┌─ Supplied material
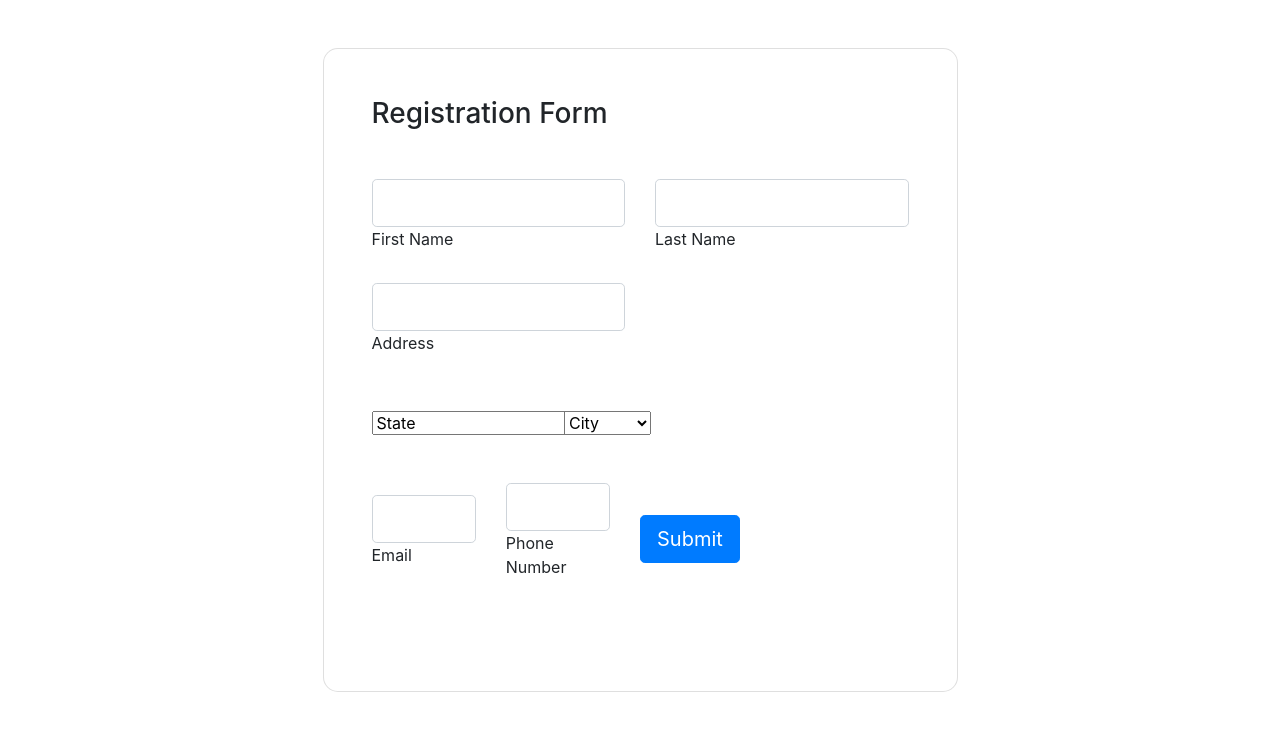
Repository: KeithKeithZ/libapp
Page: http://localhost/userRegister
The author's editor kept a copy of each file at every save. The page is drawn from the files as they stood at one save, then again after the next save.
The browser window is 1280 px wide. The pictures show the whole page.
The page is served by the project's Laravel application, run on PHP 8.4 with Laravel 8.

Above is the page before, as saved 2021-12-03 12:54:14.

After the next save:
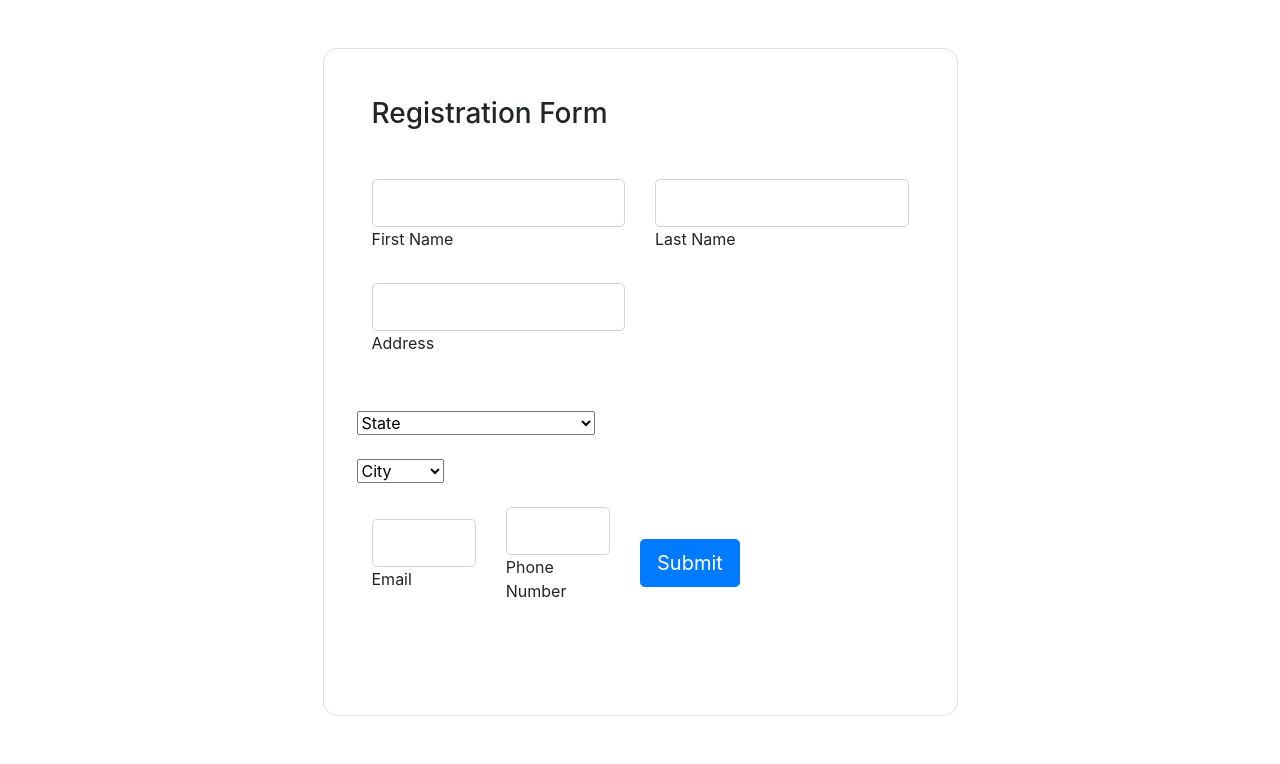
Saved 10 s later.
--- a/resources/views/userRegister.blade.php
+++ b/resources/views/userRegister.blade.php
@@ -49,25 +49,23 @@
                         </div>
 
                         <div class="row">
-                            <div class="col-md-6 mb-4 d-flex align-items-center">
-                                <div class="col-md-10 mb-4">
-                                    <select>
-                                        <option value="1">State</option>
-                                        <option value="2">Alberta</option>
-                                        <option value="3">British Columbia</option>
-                                        <option value="4">Manitoba</option>
-                                        <option value="5">New Brunswick</option>
-                                        <option value="6">Newfoundland and Labrador</option>
-                                        <option value="7">Northwest Territories</option>
-                                        <option value="8">Nova Scotia</option>
-                                        <option value="9">Nunavut</option>
-                                        <option value="10">Ontario</option>
-                                        <option value="11">Prince Edward Island</option>
-                                        <option value="12">Quebec</option>
-                                        <option value="13">Saskatchewan</option>
-                                        <option value="14">Yukon</option>
-                                    </select>
-                                </div>
+                            <div class="col-md-10 mb-4">
+                                <select>
+                                    <option value="1">State</option>
+                                    <option value="2">Alberta</option>
+                                    <option value="3">British Columbia</option>
+                                    <option value="4">Manitoba</option>
+                                    <option value="5">New Brunswick</option>
+                                    <option value="6">Newfoundland and Labrador</option>
+                                    <option value="7">Northwest Territories</option>
+                                    <option value="8">Nova Scotia</option>
+                                    <option value="9">Nunavut</option>
+                                    <option value="10">Ontario</option>
+                                    <option value="11">Prince Edward Island</option>
+                                    <option value="12">Quebec</option>
+                                    <option value="13">Saskatchewan</option>
+                                    <option value="14">Yukon</option>
+                                </select>
                             </div>
 
                             <div class="col-md-6 mb-4">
└─
**Work order:**
The entries above should be retyped word for word, with all pictures omitted.

**Completed exercise:**
Repository: KeithKeithZ/libapp
Page: http://localhost/userRegister
The author's editor kept a copy of each file at every save. The page is drawn from the files as they stood at one save, then again after the next save.
The browser window is 1280 px wide. The pictures show the whole page.
The page is served by the project's Laravel application, run on PHP 8.4 with Laravel 8.

Above is the page before, as saved 2021-12-03 12:54:14.

After the next save:
Saved 10 s later.
--- a/resources/views/userRegister.blade.php
+++ b/resources/views/userRegister.blade.php
@@ -49,25 +49,23 @@
                         </div>
 
                         <div class="row">
-                            <div class="col-md-6 mb-4 d-flex align-items-center">
-                                <div class="col-md-10 mb-4">
-                                    <select>
-                                        <option value="1">State</option>
-                                        <option value="2">Alberta</option>
-                                        <option value="3">British Columbia</option>
-                                        <option value="4">Manitoba</option>
-                                        <option value="5">New Brunswick</option>
-                                        <option value="6">Newfoundland and Labrador</option>
-                                        <option value="7">Northwest Territories</option>
-                                        <option value="8">Nova Scotia</option>
-                                        <option value="9">Nunavut</option>
-                                        <option value="10">Ontario</option>
-                                        <option value="11">Prince Edward Island</option>
-                                        <option value="12">Quebec</option>
-                                        <option value="13">Saskatchewan</option>
-                                        <option value="14">Yukon</option>
-                                    </select>
-                                </div>
+                            <div class="col-md-10 mb-4">
+                                <select>
+                                    <option value="1">State</option>
+                                    <option value="2">Alberta</option>
+                                    <option value="3">British Columbia</option>
+                                    <option value="4">Manitoba</option>
+                                    <option value="5">New Brunswick</option>
+                                    <option value="6">Newfoundland and Labrador</option>
+                                    <option value="7">Northwest Territories</option>
+                                    <option value="8">Nova Scotia</option>
+                                    <option value="9">Nunavut</option>
+                                    <option value="10">Ontario</option>
+                                    <option value="11">Prince Edward Island</option>
+                                    <option value="12">Quebec</option>
+                                    <option value="13">Saskatchewan</option>
+                                    <option value="14">Yukon</option>
+                                </select>
                             </div>
 
                             <div class="col-md-6 mb-4">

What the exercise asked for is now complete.